Wednesday, March 22, 2017

The Reconciliation of a Penitent

The purpose of confessing our sins is to receive absolution and the assurance that God loves us and forgives us. The Anglican Church has a rite similar to the Confessional. Indeed, some Anglican church-buildings have confessional boxes.

There are various ways to receive forgiveness and reconciliation with God. The most familiar are the General Confession (aka – Confession and Absolution [pg. 191, BAS]) and Baptism. We also have prayers for forgiveness as one of the petition in the Prayers of the People. The Lord’s Prayer also asks, “forgive us our sins (trespasses).” And we teach that the simple act of receiving Communion is an act of penitence.

We mustn’t forget our personal prayer is perhaps the most effective way of receiving absolution. Simply saying, “God, forgive me!” And it doesn’t even really need to be with words, it could be a thought or a feeling. It is in that moment that we are to be assured that God does forgive us. Period!

Then there’s the Reconciliation of a Penitent, an act of confession made to a priest. The instructions say that confessions may be made at any time and in any suitable place. But I have found that it can take place in my office, people’s living rooms, in hospital rooms, at a funeral home, at the mall and even in a taxi cab.

The liturgy for the Reconciliation of a Penitent (Page 167 BAS) is for all who desire it and is not restricted to time of sickness. The service is private. Absolution is restoration to full fellowship in the Church.
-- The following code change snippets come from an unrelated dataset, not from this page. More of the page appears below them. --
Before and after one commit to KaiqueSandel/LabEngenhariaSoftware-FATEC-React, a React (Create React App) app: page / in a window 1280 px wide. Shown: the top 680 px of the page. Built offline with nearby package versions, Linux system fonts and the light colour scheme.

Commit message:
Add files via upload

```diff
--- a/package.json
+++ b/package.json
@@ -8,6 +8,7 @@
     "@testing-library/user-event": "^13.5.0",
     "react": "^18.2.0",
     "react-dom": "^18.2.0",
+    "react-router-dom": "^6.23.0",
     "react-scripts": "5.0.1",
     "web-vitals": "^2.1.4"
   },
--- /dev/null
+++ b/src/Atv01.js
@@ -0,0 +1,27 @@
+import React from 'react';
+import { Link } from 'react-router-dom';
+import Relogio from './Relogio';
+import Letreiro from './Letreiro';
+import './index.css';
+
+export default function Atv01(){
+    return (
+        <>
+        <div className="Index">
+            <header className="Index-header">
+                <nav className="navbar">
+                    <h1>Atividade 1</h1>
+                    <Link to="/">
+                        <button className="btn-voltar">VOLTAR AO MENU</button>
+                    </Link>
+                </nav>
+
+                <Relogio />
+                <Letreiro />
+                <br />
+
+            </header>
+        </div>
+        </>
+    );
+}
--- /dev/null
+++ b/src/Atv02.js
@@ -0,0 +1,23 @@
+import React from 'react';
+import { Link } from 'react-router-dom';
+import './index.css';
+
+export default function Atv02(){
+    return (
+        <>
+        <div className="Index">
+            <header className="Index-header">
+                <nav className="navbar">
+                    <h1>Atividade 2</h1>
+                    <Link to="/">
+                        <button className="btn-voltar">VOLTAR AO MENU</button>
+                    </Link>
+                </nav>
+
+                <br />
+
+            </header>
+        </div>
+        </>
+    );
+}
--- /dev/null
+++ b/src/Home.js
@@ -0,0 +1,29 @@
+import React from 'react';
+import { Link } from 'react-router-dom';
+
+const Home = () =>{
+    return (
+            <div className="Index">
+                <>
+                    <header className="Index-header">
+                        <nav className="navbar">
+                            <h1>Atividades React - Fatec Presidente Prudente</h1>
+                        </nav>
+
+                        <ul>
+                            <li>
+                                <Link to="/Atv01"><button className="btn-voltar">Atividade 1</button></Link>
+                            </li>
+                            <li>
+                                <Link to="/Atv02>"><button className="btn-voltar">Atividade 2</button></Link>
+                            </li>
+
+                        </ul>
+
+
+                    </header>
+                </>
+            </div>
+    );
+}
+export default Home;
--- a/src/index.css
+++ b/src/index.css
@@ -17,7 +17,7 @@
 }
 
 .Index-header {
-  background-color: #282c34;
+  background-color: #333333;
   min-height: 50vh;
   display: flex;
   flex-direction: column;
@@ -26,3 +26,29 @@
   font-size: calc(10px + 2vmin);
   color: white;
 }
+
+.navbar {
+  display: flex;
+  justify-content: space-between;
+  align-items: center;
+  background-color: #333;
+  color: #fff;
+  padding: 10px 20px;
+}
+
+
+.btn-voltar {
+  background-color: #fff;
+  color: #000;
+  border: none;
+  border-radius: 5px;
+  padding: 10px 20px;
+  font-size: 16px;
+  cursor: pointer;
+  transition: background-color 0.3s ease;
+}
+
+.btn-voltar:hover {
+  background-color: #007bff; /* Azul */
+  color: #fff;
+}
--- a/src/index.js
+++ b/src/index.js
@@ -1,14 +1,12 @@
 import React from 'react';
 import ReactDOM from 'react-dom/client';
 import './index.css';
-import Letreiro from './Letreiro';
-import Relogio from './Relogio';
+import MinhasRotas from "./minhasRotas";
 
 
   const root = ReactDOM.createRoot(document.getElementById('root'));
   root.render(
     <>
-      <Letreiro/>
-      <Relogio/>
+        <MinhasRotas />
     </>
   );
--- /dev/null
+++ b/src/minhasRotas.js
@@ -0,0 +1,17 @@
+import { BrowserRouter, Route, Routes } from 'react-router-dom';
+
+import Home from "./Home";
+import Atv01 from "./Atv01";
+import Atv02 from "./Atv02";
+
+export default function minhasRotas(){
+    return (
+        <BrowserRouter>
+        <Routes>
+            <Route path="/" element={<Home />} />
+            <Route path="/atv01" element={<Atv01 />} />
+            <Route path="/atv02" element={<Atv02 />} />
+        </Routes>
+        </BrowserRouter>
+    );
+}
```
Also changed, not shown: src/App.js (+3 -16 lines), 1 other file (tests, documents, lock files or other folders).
The priest declares the forgiveness which Christ commanded.

On April 11, 2017, (Tuesday in Holy Week) the chapel will be open and I will hear confession from 1 – 3 in the afternoon and 7 – 9 in the evening. Come in if the door is open and don’t linger afterwards. The service ends with a request that the penitent: Go in peace, and pray for me a sinner.

Wednesday, March 15, 2017

One ringy dingy... two ringy dingy

The great comedian Lily Tomlin got a lot of laughs with the words, “One ringy dingy... two ringy dingy.” And with such gems as, “have I reached the party to whom I am speaking?” Countless people laughed at her character Ernestine, the telephone operator (myself included).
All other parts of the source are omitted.